Claptone is an enigma: a self described “cursed, human-bird hybrid” with mastery of a myriad of instruments and synthesizers, creating musical hybrids as bizarre as his self image. Behind his signature, Eyes Wide Shut-esque Bird mask, there is a brooding mind that taps into the depth of the human condition to create a sound that has achieved mainstream appreciation without giving in to the superficial trends that tend to drive the collective consciousness of the masses.
This is a producer that still believes that music is not just about making your booty shake, but about stimulating your soul. Naturally, to reach that goal, he needs to put forth music that goes way beyond “one deeper”; when viewed in the context of modern EDM it seems as though he's operating at subterranean levels.
Of course, when I was presented with the opportunity to pick his brain, I jumped at the opportunity. I wanted to get a feel for the man behind the mask. I hope you all take something from his responses as he addresses the driving force behind his music, the necessity of soul in the studio, and the abuse of EDM’s new favorite buzzword: “deep.”
As you get to know this über talented German producer, I urge you to listen to his Halloween mix so that you can truly absorb his unique -- definitely soulful yet admittedly dark -- presentation of house music.
When were you first exposed to electronic music and when did you start experimenting with creating your own?
Walter Carlos put out a record called "Switched-On Bach," an all Moog and modular synth generated record of Johann Sebastian Bach compositions. This was the first time I heard electronic music and it was 1968! Super early, even before Walter Carlos transitioned to Wendy Carlos. This did not instantly make me want to create electronic music though. I [started] integrat[ing] synthesizers into my setup slowly, [buying] one of the first samplers in the '80s. It got to a level where I went more and more electronic, but I still love my instruments. There are many different voices in my choir.
Throughout that process you developed quite the lush signature sound by combining elements from classic house and deep house while continuing to use your acoustic instruments in your tracks, how did it all come together?
It's the music I want to produce at the moment: it expresses a yearning deep inside of me. The sound aims to be organic and warm -- rich in texture -- yet dirty and emotional, [and more importantly], proud of its mistakes. If you listen closely it gets obvious: I want to be human and I feel music helps me with that.

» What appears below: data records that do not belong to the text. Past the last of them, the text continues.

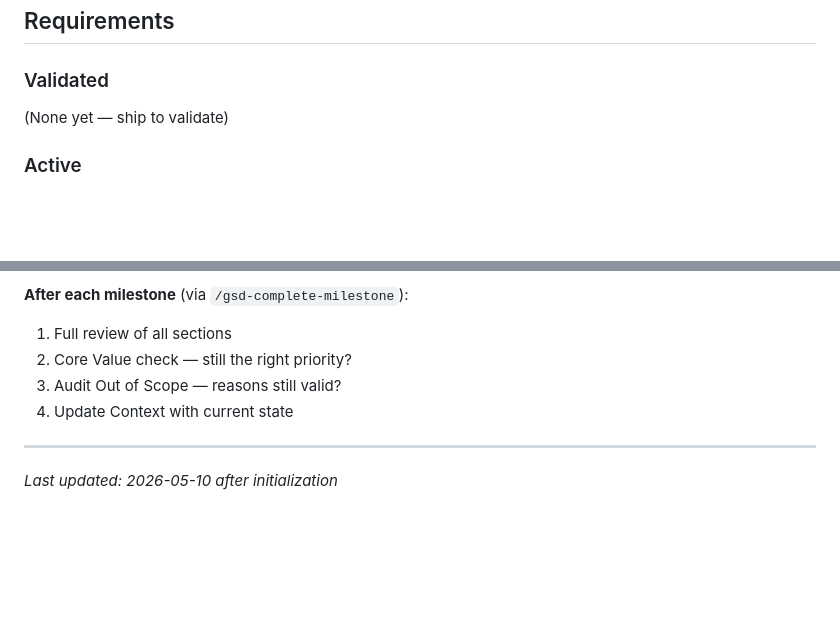
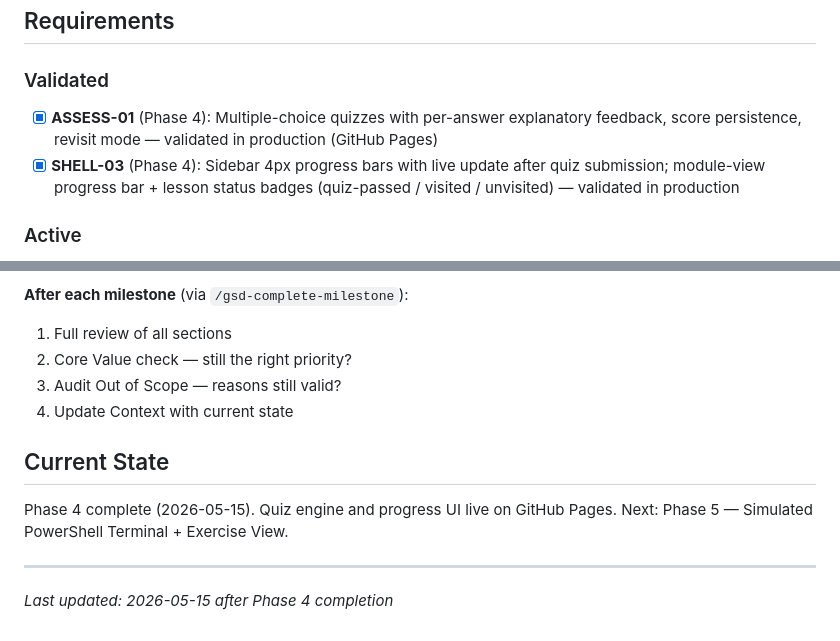
Before and after one commit to Bgarrison84/pipeline-cyber-training, a Markdown page: .planning/PROJECT.md, 2 parts joined by grey strips. GitHub-like rendering; blank space fills up the shorter version.

Commit message:
docs(phase-4): complete phase execution — advance to phase 5

```diff
--- a/.planning/PROJECT.md
+++ b/.planning/PROJECT.md
@@ -12,7 +12,8 @@ An IT/OT admin who completes a module should be able to perform the covered comp
 
 ### Validated
 
-(None yet — ship to validate)
+- [x] **ASSESS-01** (Phase 4): Multiple-choice quizzes with per-answer explanatory feedback, score persistence, revisit mode — validated in production (GitHub Pages)
+- [x] **SHELL-03** (Phase 4): Sidebar 4px progress bars with live update after quiz submission; module-view progress bar + lesson status badges (quiz-passed / visited / unvisited) — validated in production
 
 ### Active
 
@@ -74,5 +75,9 @@ This document evolves at phase transitions and milestone boundaries.
 3. Audit Out of Scope — reasons still valid?
 4. Update Context with current state
 
+## Current State
+
+Phase 4 complete (2026-05-15). Quiz engine and progress UI live on GitHub Pages. Next: Phase 5 — Simulated PowerShell Terminal + Exercise View.
+
 ---
-*Last updated: 2026-05-10 after initialization*
+*Last updated: 2026-05-15 after Phase 4 completion*
```
Also changed, not shown: .planning/REQUIREMENTS.md (+2 -2 lines), .planning/STATE.md (+8 -8 lines).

“Deep House” has become a buzzword amongst mainstream “EDMers” over the past couple years, although it seems as though it's a misnomer more often than not. How do you feel about the way the term has been thrown around recently?

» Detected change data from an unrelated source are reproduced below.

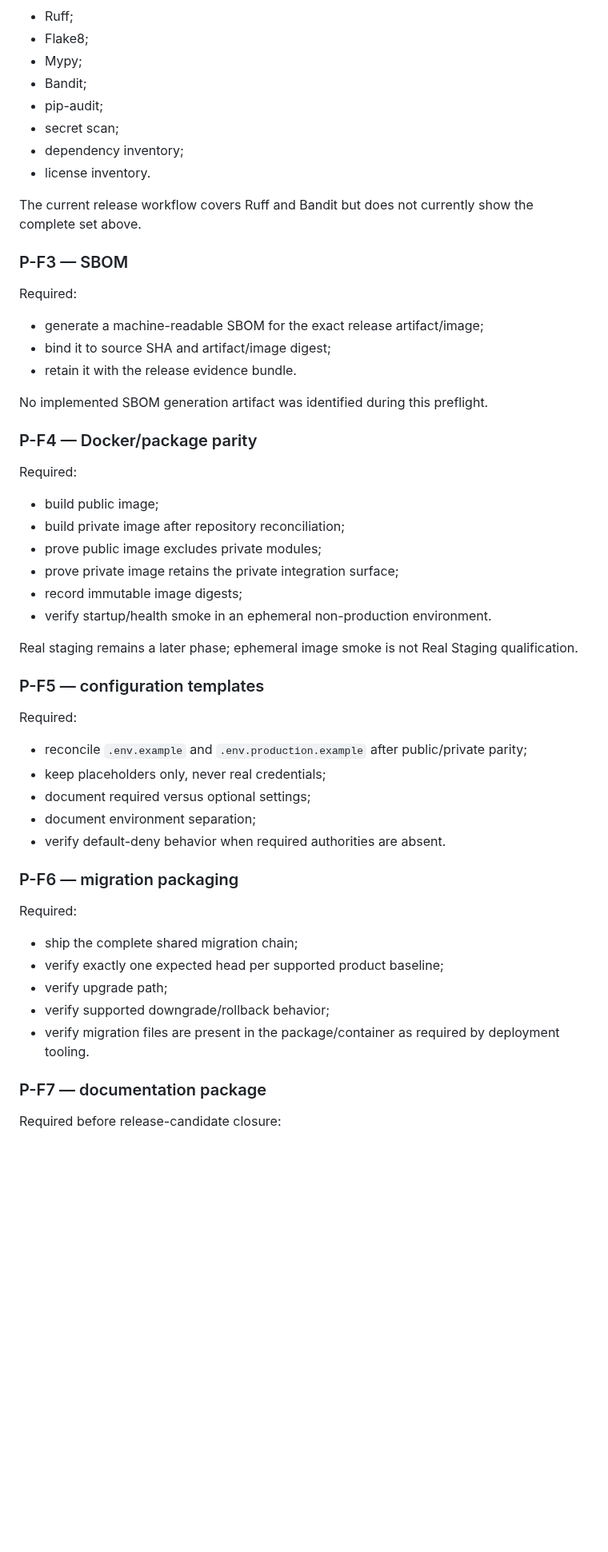
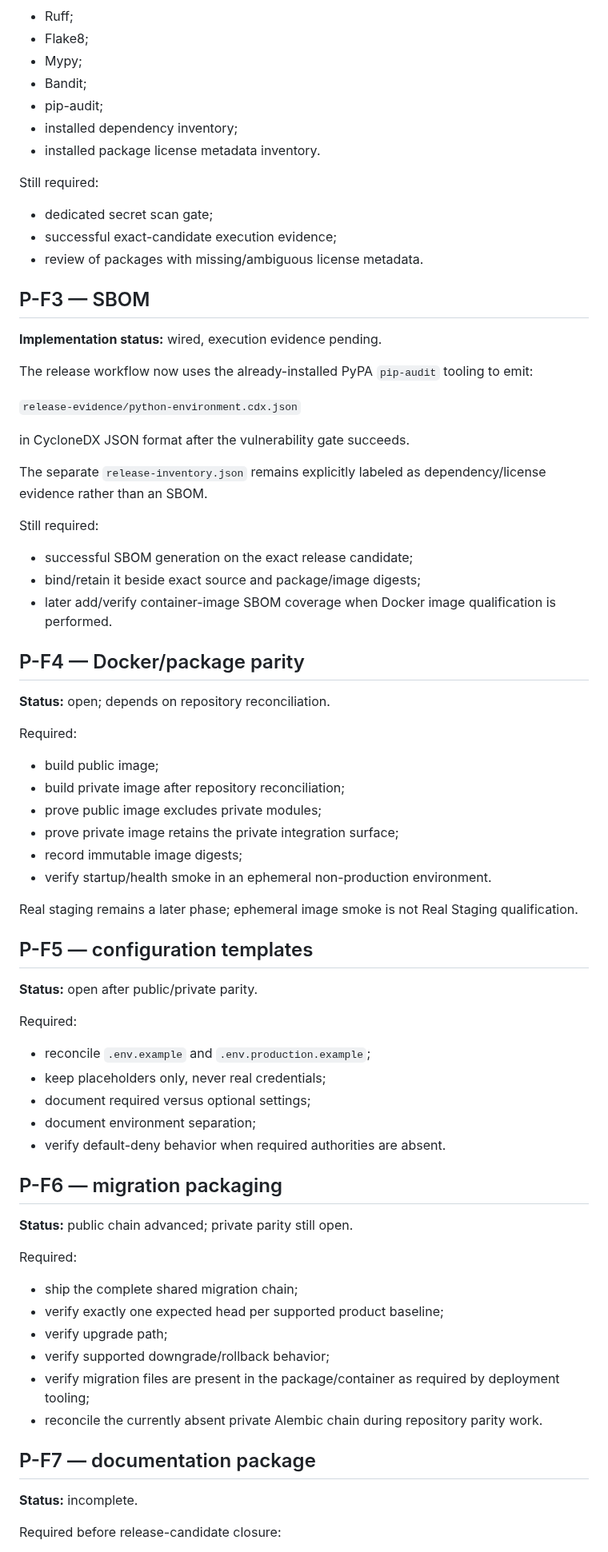
Before and after one commit to don-zak/processual-maestro-kernel, a Markdown page: docs/qualification/GENERAL_PACKAGING_PREFLIGHT_2026-08-19.md, the part around one of its changes. Shown at 80% size. Drawn GitHub-style; blank space fills up the shorter version.

```diff
--- a/docs/qualification/GENERAL_PACKAGING_PREFLIGHT_2026-08-19.md
+++ b/docs/qualification/GENERAL_PACKAGING_PREFLIGHT_2026-08-19.md
@@ -78,23 +91,36 @@ Required in the packaging/release candidate pipeline:
 - Mypy;
 - Bandit;
 - pip-audit;
-- secret scan;
-- dependency inventory;
-- license inventory.
+- installed dependency inventory;
+- installed package license metadata inventory.
 
-The current release workflow covers Ruff and Bandit but does not currently show the complete set above.
+Still required:
 
-### P-F3 — SBOM
+- dedicated secret scan gate;
+- successful exact-candidate execution evidence;
+- review of packages with missing/ambiguous license metadata.
 
-Required:
+## P-F3 — SBOM
 
-- generate a machine-readable SBOM for the exact release artifact/image;
-- bind it to source SHA and artifact/image digest;
-- retain it with the release evidence bundle.
+**Implementation status:** wired, execution evidence pending.
 
-No implemented SBOM generation artifact was identified during this preflight.
+The release workflow now uses the already-installed PyPA `pip-audit` tooling to emit:
 
-### P-F4 — Docker/package parity
+`release-evidence/python-environment.cdx.json`
+
+in CycloneDX JSON format after the vulnerability gate succeeds.
+
+The separate `release-inventory.json` remains explicitly labeled as dependency/license evidence rather than an SBOM.
+
+Still required:
+
+- successful SBOM generation on the exact release candidate;
+- bind/retain it beside exact source and package/image digests;
+- later add/verify container-image SBOM coverage when Docker image qualification is performed.
+
+## P-F4 — Docker/package parity
+
+**Status:** open; depends on repository reconciliation.
 
 Required:
 
@@ -107,17 +133,21 @@ Required:
 
 Real staging remains a later phase; ephemeral image smoke is not Real Staging qualification.
 
-### P-F5 — configuration templates
+## P-F5 — configuration templates
+
+**Status:** open after public/private parity.
 
 Required:
 
-- reconcile `.env.example` and `.env.production.example` after public/private parity;
+- reconcile `.env.example` and `.env.production.example`;
 - keep placeholders only, never real credentials;
 - document required versus optional settings;
 - document environment separation;
 - verify default-deny behavior when required authorities are absent.
 
-### P-F6 — migration packaging
+## P-F6 — migration packaging
+
+**Status:** public chain advanced; private parity still open.
 
 Required:
 
@@ -125,9 +155,12 @@ Required:
 - verify exactly one expected head per supported product baseline;
 - verify upgrade path;
 - verify supported downgrade/rollback behavior;
-- verify migration files are present in the package/container as required by deployment tooling.
+- verify migration files are present in the package/container as required by deployment tooling;
+- reconcile the currently absent private Alembic chain during repository parity work.
 
-### P-F7 — documentation package
+## P-F7 — documentation package
+
+**Status:** incomplete.
 
 Required before release-candidate closure:
 
```
Also changed, not shown: other parts of docs/qualification/GENERAL_PACKAGING_PREFLIGHT_2026-08-19.md (+50 -41 lines).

Has the term not been thrown around since people realized that relevant music needs to have soul? Even Kraftwerk, [who try so] hard to become machines, have soul shining through in their best musical moments. For me, as I'm not quite sure what I am -- a bird, a hybrid of some kind or just a cursed human being -- soul is the [driving force] of my sonic travels. Even though many people use and abuse the term, it stays relevant for me. I am on the journey to claim (back) my soul and with it soul might make me human (again).
Worldwide, Berlin is known for its Techno; What is it like making your mark in such an environment as a deep house producer?

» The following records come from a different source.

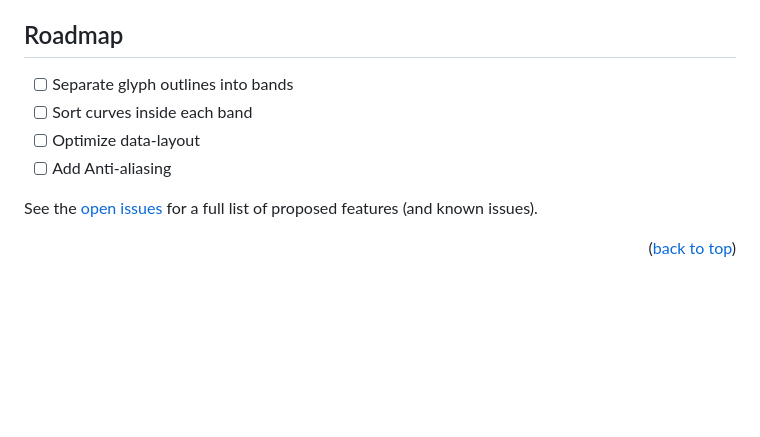
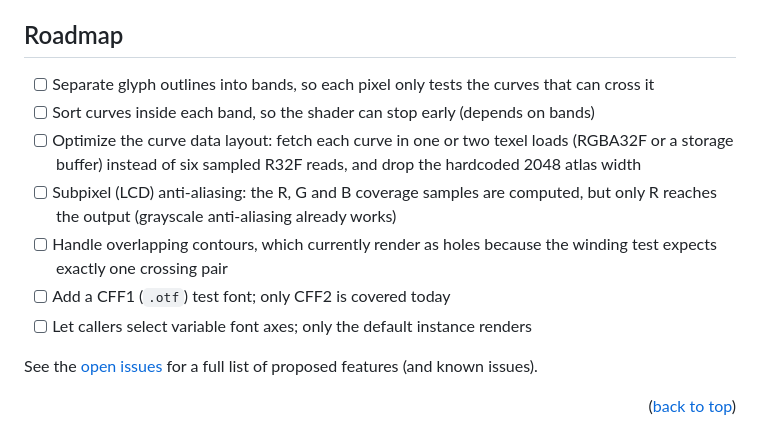
Before and after one commit to ValentinRio/wgpu-font-renderer, a Markdown page: README.md, the part around the change. Drawn GitHub-style; blank space fills up the shorter version.

Commit message:
Update the roadmap to match the current renderer

```diff
--- a/README.md
+++ b/README.md
@@ -190,10 +190,13 @@ wasm32. No tests are marked ignored.
 <!-- ROADMAP -->
 ## Roadmap
 
-- [ ] Separate glyph outlines into bands
-- [ ] Sort curves inside each band
-- [ ] Optimize data-layout
-- [ ] Add Anti-aliasing
+- [ ] Separate glyph outlines into bands, so each pixel only tests the curves that can cross it
+- [ ] Sort curves inside each band, so the shader can stop early (depends on bands)
+- [ ] Optimize the curve data layout: fetch each curve in one or two texel loads (RGBA32F or a storage buffer) instead of six sampled R32F reads, and drop the hardcoded 2048 atlas width
+- [ ] Subpixel (LCD) anti-aliasing: the R, G and B coverage samples are computed, but only R reaches the output (grayscale anti-aliasing already works)
+- [ ] Handle overlapping contours, which currently render as holes because the winding test expects exactly one crossing pair
+- [ ] Add a CFF1 (`.otf`) test font; only CFF2 is covered today
+- [ ] Let callers select variable font axes; only the default instance renders
 
 See the [open issues](https://github.com/ValentinRio/wgpu-font-renderer/issues) for a full list of proposed features (and known issues).
 
```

I have never felt fenced in by a dominant techno culture. It's one of many rich traditions that this city has to offer; There's more than Berghain in Berlin, [it] is much more complex than you might think. The city has many vivid music scenes: some more underground and some quite well known; The environment is very inspirational as there is so much culture here. There are many artists in the city, many museums, many exhibitions, many clubs, and concerts. It's still alive.
What do you have planned for the rest of 2015?
I'm going to get everyone to listen to the album I worked on so hard over the past two years. The 'Charmer' album tour continues and takes me from Berlin Watergate to Paris Showcase to New York Verboten and so on through the UK, USA, Canada, Columbia, Chile, Mexico, Brazil, Portugal, Spain, Germany, Italy, France, Switzerland, Australia, Turkey, The Netherlands, Thailand, Indonesia and Singapore. It’s about 50 shows until January alone and will be continued.
We weren't exactly able to get any more clues as to who the mysterious artist is behind the Claptone mask, but he did reveal certain ideas he aims to convey with his music which gives insight into the mind of the producer. Claptone continues to let the music speak for itself and his ability to fuse catchy motifs with driving rhythms has fans captivated the world over. Be sure give his album a solid listen, it really is that good.
Claptone's Upcoming Gigs:
Tue 17 Nov. - Taeubchenthal, Leipzig, Germany
Fri 20 Nov. - Privilege , Buzios, Brazil
Fri 20 Nov. - Odonien , Cologne, Germany
Sat 21 Nov. - Green Valley, Camboriu, Brazil
See the full list of events here.